§ Task details
From the entries below, copy every line where the string "parts" appears.

##############################

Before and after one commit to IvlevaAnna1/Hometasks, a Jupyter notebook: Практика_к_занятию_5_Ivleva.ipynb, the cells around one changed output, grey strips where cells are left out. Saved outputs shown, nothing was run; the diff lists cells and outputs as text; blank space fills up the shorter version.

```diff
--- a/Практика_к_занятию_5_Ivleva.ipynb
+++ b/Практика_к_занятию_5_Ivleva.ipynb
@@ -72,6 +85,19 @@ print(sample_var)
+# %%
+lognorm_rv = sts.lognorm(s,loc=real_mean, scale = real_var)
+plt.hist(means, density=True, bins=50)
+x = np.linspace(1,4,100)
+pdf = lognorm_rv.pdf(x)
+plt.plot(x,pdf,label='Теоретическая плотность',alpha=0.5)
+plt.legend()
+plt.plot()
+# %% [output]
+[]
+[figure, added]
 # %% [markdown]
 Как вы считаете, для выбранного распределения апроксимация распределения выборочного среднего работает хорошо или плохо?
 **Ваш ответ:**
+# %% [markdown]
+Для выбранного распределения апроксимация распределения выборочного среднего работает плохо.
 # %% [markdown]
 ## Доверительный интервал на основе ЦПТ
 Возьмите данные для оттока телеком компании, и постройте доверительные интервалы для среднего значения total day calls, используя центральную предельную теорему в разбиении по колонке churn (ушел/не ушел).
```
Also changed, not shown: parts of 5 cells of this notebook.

##############################

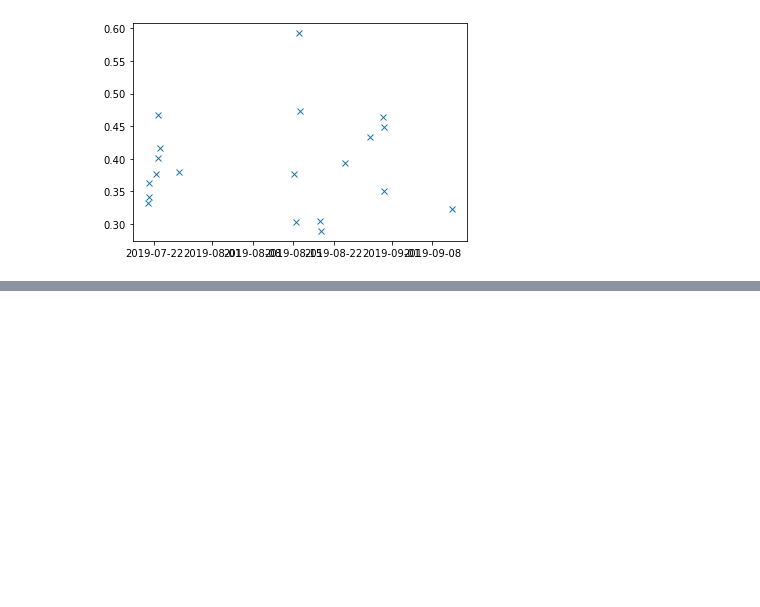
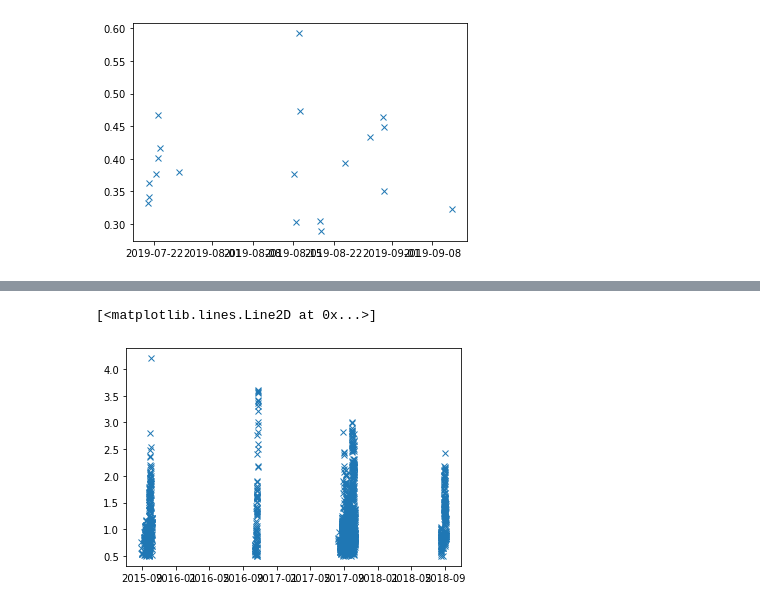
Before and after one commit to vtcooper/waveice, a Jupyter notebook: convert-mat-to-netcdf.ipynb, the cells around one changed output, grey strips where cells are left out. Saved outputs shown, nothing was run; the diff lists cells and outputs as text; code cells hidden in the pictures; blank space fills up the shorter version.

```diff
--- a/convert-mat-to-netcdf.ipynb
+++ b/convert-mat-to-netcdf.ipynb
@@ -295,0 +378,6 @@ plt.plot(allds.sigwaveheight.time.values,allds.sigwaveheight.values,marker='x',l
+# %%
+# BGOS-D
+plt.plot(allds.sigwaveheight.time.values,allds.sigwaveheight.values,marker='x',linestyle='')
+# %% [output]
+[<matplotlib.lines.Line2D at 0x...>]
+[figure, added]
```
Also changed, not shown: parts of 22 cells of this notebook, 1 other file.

##############################

§ Solution to the problem
Also changed, not shown: parts of 5 cells of this notebook.
Also changed, not shown: parts of 22 cells of this notebook, 1 other file.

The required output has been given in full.